Researchers with the Baylor College of Medicine in Houston found that Overweight kids ate 50% of their meals in front of the TV, compared with 35% for normal-weight children. They found that kids who ate dinner with their families ate more vegetables, were more likely to eat lower-fat foods, and drank fewer sodas than those who ate dinner alone. The downside of eating while watching TV is that a lot of times you’re not aware of what you are eating, and you eat too much.

Other studies also found that eating in front of the TV lowers kids’ awareness of what they are eating. TV interferes with the natural cues children’s bodies send them about whether they are full, which can lead them to overeat or undereat, depending on variables.

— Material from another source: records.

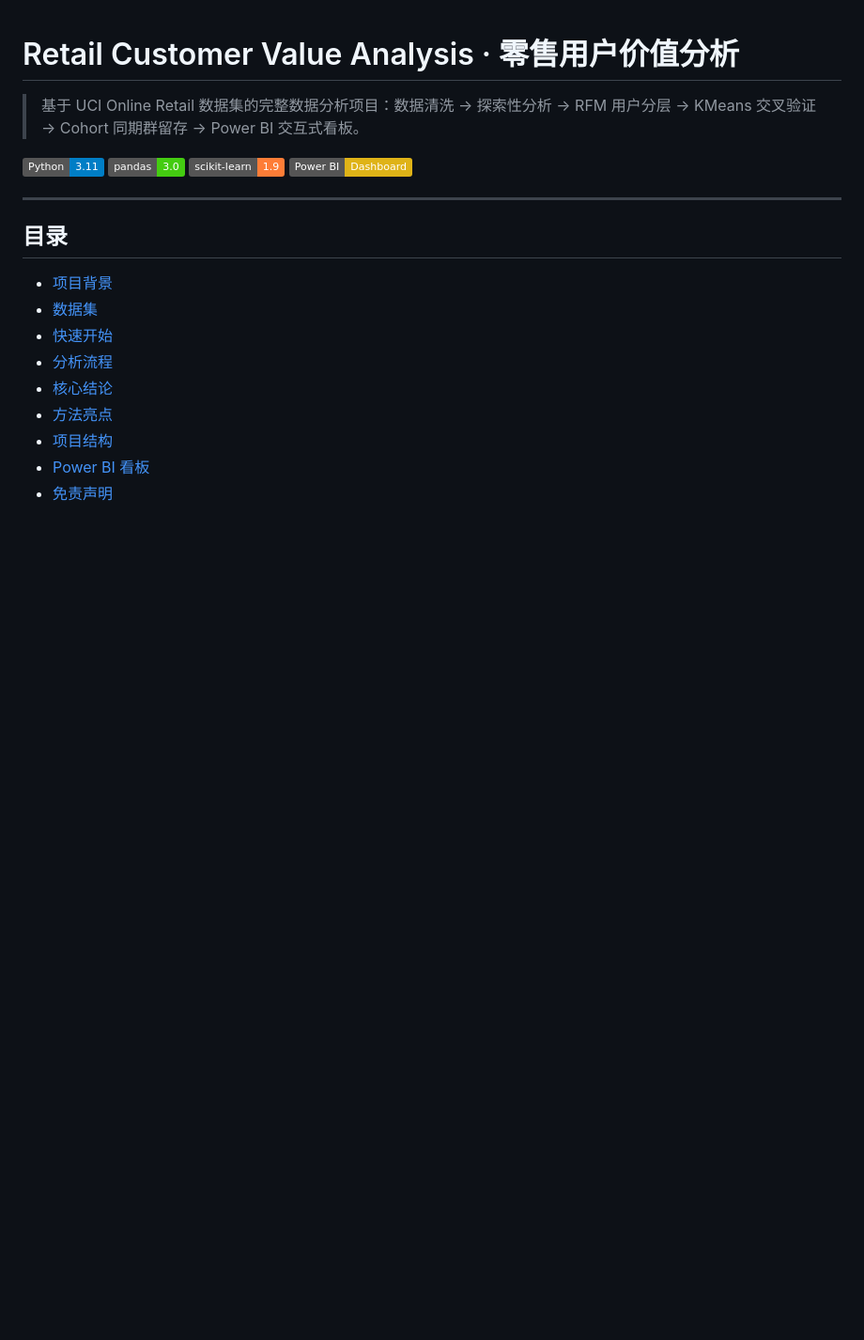
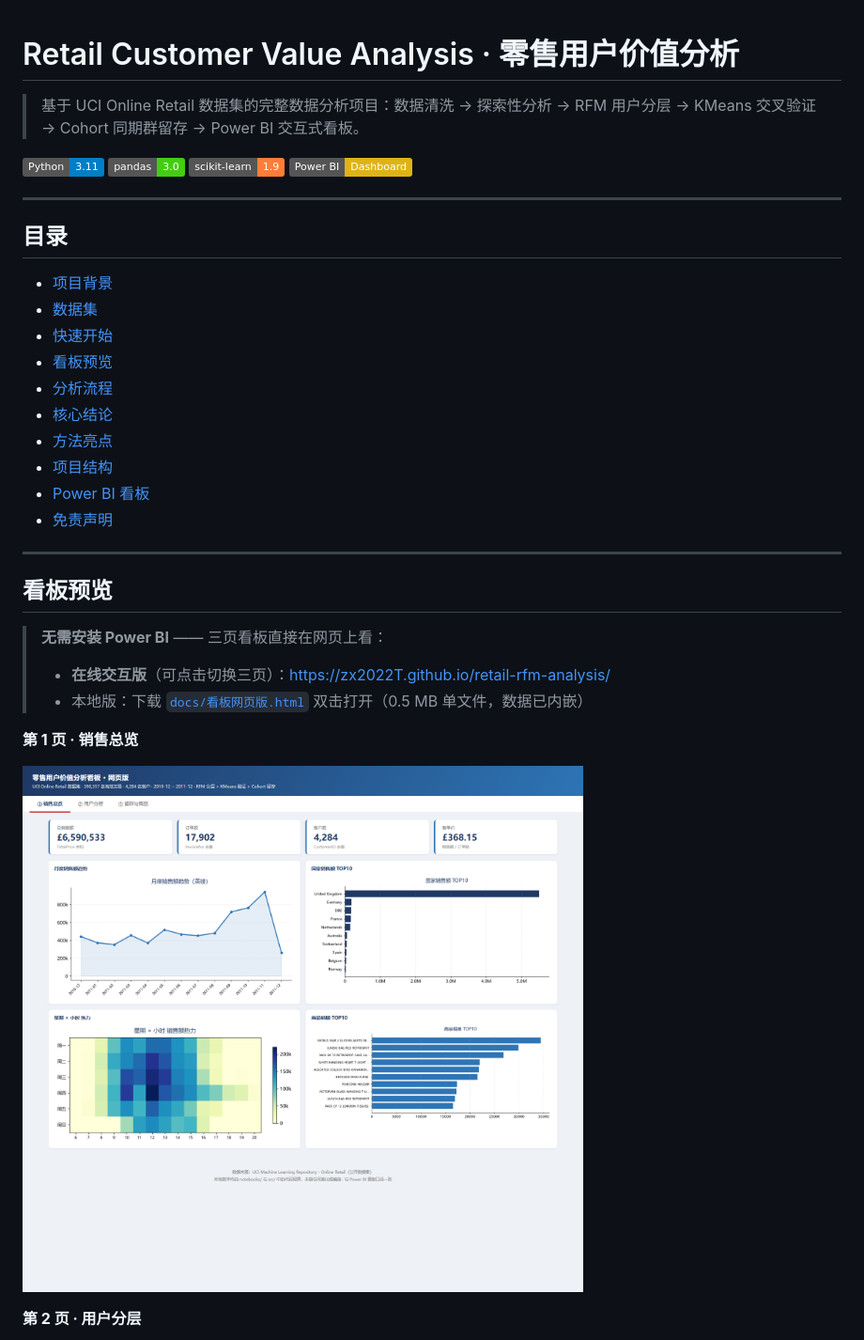
Before and after one commit to zx2022T/retail-rfm-analysis, a Markdown page: README.md, the part around the change printed below. Shown: that part at 94% size. Rendered like a GitHub page; pictures changed too: docs/screenshots/page1-sales-overview.png (added); badges without logos; blank space fills up the shorter version.

```diff
--- a/README.md
+++ b/README.md
@@ -15,9 +15,25 @@
 - [项目背景](#项目背景)
 - [数据集](#数据集)
 - [快速开始](#快速开始)
+- [看板预览](#看板预览)
 - [分析流程](#分析流程)
 - [核心结论](#核心结论)
 - [方法亮点](#方法亮点)
 - [项目结构](#项目结构)
 - [Power BI 看板](#power-bi-看板)
 - [免责声明](#免责声明)
+
+---
+
+## 看板预览
+
+> **无需安装 Power BI** —— 三页看板直接在网页上看：
+> - **在线交互版**（可点击切换三页）：<https://zx2022T.github.io/retail-rfm-analysis/>
+> - 本地版：下载 [`docs/看板网页版.html`](docs/看板网页版.html) 双击打开（0.5 MB 单文件，数据已内嵌）
+
+**第 1 页 · 销售总览**
+
+![销售总览](docs/screenshots/page1-sales-overview.png)
+
+**第 2 页 · 用户分层**
+
```
Also changed, not shown: other parts of README.md (+7 -0 lines), docs/screenshots/page2-customer-segments.png (added), docs/screenshots/page3-retention-products.png (added), 2 other files.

Distracted eating can lead kids to eat more, to be less aware of how much they are eating, and to overeat again later in the same day




One Response to “Eating in front of the TV”

  1. Keven Greaves
    April 3, 2014 at 12:59 pm #

    Really good site, thank you so much for your time in writing the posts.